- Opening Delimiter -
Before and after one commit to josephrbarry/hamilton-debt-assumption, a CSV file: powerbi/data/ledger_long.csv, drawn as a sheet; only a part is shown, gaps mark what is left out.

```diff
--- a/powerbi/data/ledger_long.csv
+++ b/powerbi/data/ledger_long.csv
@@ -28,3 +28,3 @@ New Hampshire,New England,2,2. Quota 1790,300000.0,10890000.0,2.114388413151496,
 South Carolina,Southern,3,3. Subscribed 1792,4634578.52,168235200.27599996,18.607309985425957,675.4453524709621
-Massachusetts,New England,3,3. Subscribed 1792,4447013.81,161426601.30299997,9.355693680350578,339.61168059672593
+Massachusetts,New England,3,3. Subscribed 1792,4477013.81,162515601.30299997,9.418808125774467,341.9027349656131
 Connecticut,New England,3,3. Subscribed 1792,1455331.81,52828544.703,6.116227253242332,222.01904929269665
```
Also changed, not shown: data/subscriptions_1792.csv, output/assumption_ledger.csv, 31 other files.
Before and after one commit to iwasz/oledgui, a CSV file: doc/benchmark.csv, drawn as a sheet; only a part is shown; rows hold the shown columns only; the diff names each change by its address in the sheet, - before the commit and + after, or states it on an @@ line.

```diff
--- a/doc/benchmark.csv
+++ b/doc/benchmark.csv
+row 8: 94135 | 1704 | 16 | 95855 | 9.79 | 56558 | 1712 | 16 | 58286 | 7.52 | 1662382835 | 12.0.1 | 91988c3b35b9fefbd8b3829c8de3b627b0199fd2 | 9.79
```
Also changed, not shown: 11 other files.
- Closing Delimiter -
- Opening Delimiter -
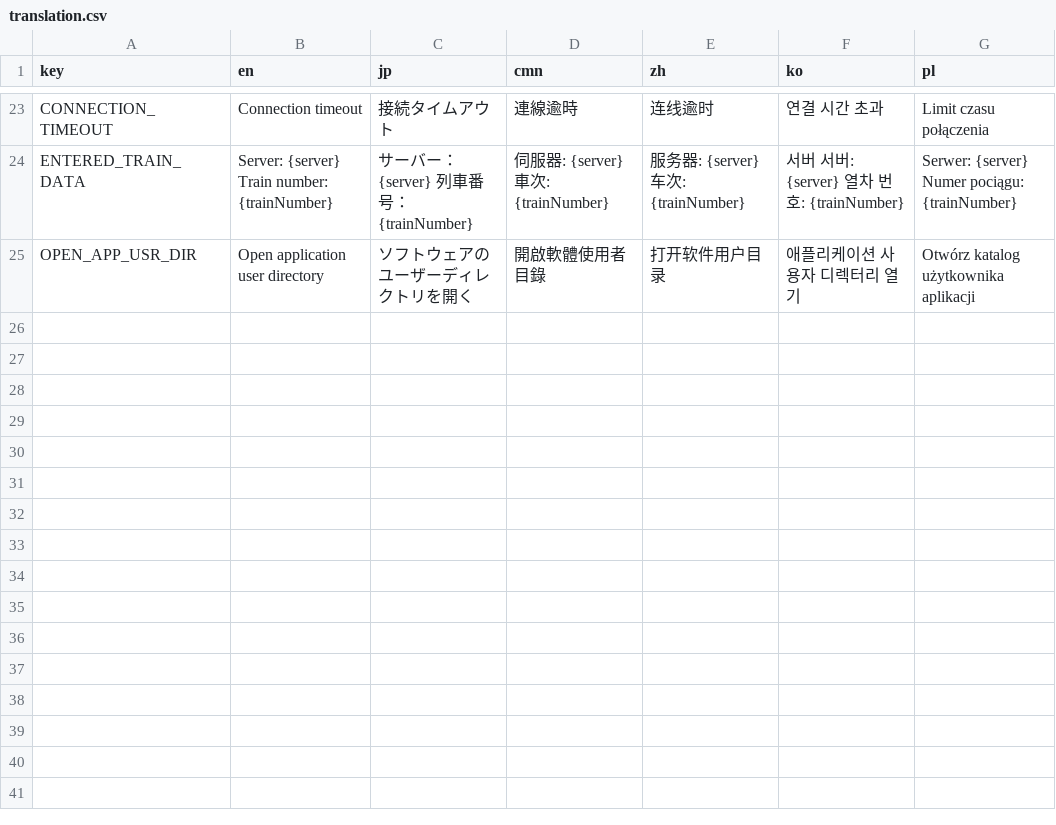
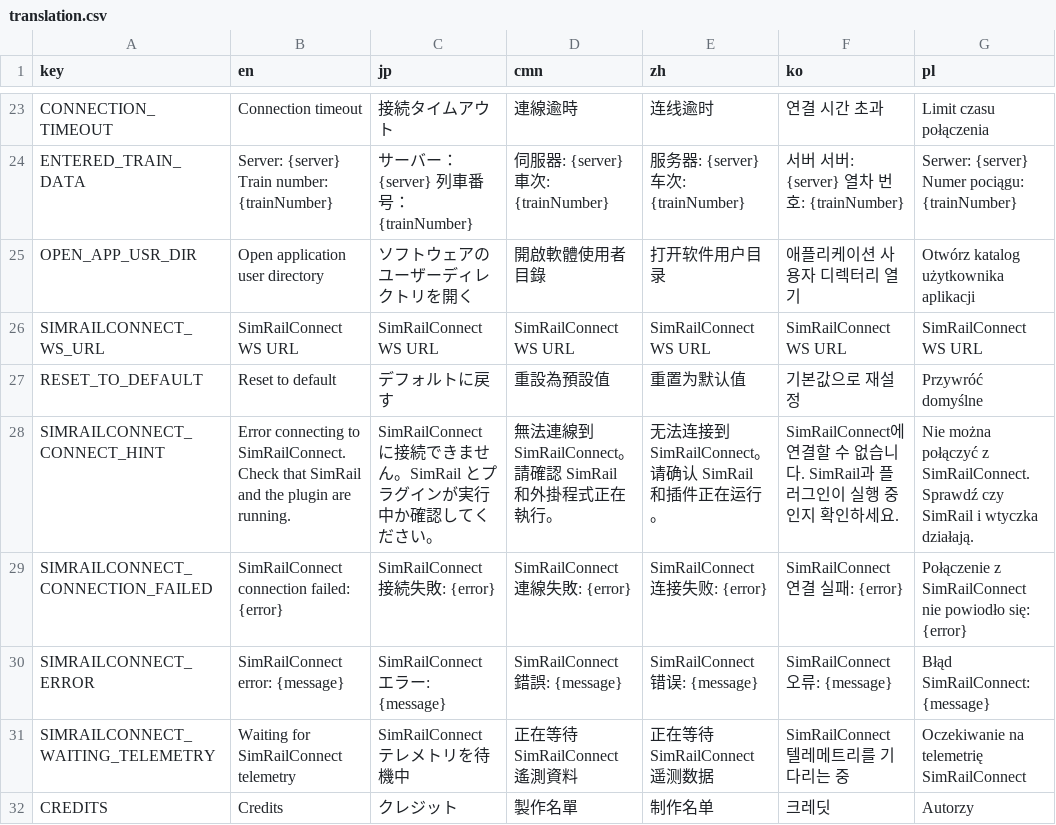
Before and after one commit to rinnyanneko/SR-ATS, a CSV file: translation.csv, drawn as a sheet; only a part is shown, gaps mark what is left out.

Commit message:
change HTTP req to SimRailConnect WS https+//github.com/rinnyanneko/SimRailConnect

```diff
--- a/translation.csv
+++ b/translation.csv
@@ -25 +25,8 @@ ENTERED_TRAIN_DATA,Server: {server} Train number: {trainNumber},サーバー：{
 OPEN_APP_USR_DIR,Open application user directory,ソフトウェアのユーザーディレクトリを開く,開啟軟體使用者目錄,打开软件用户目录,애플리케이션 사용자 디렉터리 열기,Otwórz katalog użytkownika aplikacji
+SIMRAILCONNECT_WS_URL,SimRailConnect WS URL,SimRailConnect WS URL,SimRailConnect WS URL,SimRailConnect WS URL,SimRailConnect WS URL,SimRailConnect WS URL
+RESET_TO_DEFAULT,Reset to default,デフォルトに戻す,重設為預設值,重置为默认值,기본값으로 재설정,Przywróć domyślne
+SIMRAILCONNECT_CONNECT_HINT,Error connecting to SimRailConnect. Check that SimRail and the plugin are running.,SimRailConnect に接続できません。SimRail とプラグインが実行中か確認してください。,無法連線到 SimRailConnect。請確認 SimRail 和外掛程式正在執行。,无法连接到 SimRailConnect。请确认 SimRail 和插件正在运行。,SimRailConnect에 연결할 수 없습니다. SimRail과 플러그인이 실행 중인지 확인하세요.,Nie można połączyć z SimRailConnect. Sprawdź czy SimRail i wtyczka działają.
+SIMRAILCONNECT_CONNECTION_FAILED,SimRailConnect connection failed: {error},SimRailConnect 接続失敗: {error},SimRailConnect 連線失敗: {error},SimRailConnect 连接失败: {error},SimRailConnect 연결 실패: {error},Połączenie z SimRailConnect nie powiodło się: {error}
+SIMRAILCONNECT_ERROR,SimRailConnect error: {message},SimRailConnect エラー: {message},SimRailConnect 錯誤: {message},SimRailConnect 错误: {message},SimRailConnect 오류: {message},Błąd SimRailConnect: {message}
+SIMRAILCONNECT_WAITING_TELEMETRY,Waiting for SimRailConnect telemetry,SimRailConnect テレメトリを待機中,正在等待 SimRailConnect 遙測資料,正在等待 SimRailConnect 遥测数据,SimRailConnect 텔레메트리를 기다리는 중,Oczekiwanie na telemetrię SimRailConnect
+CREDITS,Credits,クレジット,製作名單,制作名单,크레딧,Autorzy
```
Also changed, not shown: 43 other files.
- Closing Delimiter -
• Exercise prompt: In the data above, which lines have "England"? Report each of them.

• Answer space:
@@ -28,3 +28,3 @@ New Hampshire,New England,2,2. Quota 1790,300000.0,10890000.0,2.114388413151496,
-Massachusetts,New England,3,3. Subscribed 1792,4447013.81,161426601.30299997,9.355693680350578,339.61168059672593
+Massachusetts,New England,3,3. Subscribed 1792,4477013.81,162515601.30299997,9.418808125774467,341.9027349656131
 Connecticut,New England,3,3. Subscribed 1792,1455331.81,52828544.703,6.116227253242332,222.01904929269665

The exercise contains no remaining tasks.